Advances in technology have reached hearing aids which are now more user friendly, effective and wearable.
There are many things to remember when helping seniors who have impaired hearing:
- If you think your senior is suffering from hearing loss, visit an audiologist who is trained to fully test your senior’s hearing health.

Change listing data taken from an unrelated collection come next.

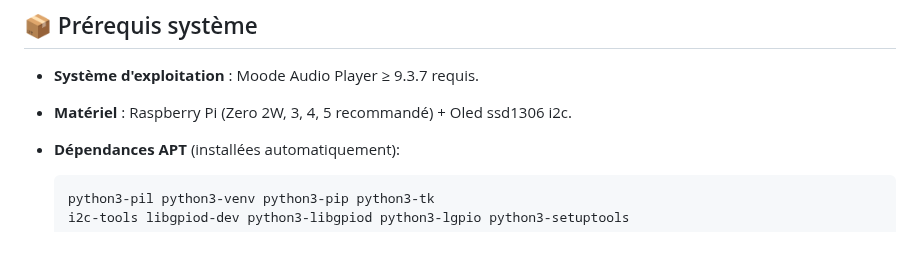
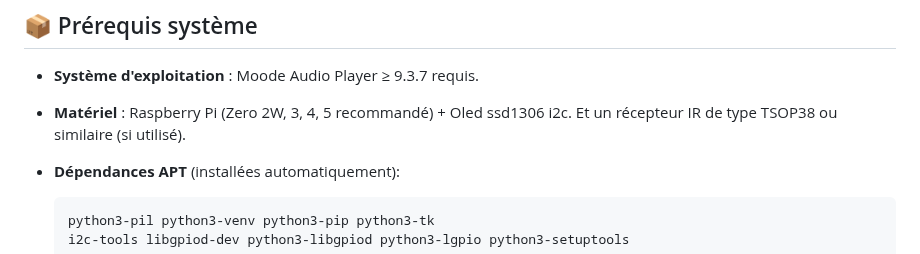
Before and after one commit to Trachou2Bois/MoodeOled, a Markdown page: README.fr.md, the part around the change. Rendered like a GitHub page.

```diff
--- a/README.fr.md
+++ b/README.fr.md
@@ -22,7 +22,7 @@ MoodeOled est une interface utilisateur sur écran Oled ssd1306 128x64 pour cont
 
 - **Système d'exploitation** : Moode Audio Player ≥ 9.3.7 requis.
 
-- **Matériel** : Raspberry Pi (Zero 2W, 3, 4, 5 recommandé) + Oled ssd1306 i2c.
+- **Matériel** : Raspberry Pi (Zero 2W, 3, 4, 5 recommandé) + Oled ssd1306 i2c. Et un récepteur IR de type TSOP38 ou similaire (si utilisé).
 
 - **Dépendances APT** (installées automatiquement):
 
```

There may be a reason for loss of hearing that can be fixed which doesn’t involve getting a hearing aid.
- Don’t settle for a cheap fix with low quality aids that won’t improve their hearing and could make things worse by amplifying all sounds making hearing conversation even more difficult.
- If the audiologist recommends a hearing aid, but your senior’s insurance won’t cover the cost and they can’t afford them, there are options that will make the aids easier to afford so seniors will actually buy them.
Seek out these options: ask audiologist if any local organizations can assist with price, contact Audient who provides hearing care for low-income people through a network of hearing-care providers at 1-866-956-5400, buy the aids online and pay your audiologist to program them correctly, save for them by setting aside money to purchase in the near future if not today, seek out financial aid or loan, contact Lions Club for help, or call Starkey Hear Now program at 1-800-328-8602 for help with a purchase.
- Encourage your senior to use hearing aids regularly, even when at home, so that they will reap the rewards.
- Take good care of hearing aids, keep them clean, store them safely, and don’t lose them (not that anyone tries). They are too costly to need repair and replacement frequently.
- Get insurance for them if you think your senior loved one may misplace them or unintentionally wear them in the shower (if not waterproof). It will likely be less expensive than replacement.
- New technology allows hearing aids to be wirelessly connected to smartphones, MP3 players, TVs, etc. for an increased level of connectivity. Some can even be recharged in a base similar to a smartphone which eliminates the need for tiny, expensive batteries.
“Aging is out of your control. How you handle it, though, is in your hands.” — Diane von Furstenberg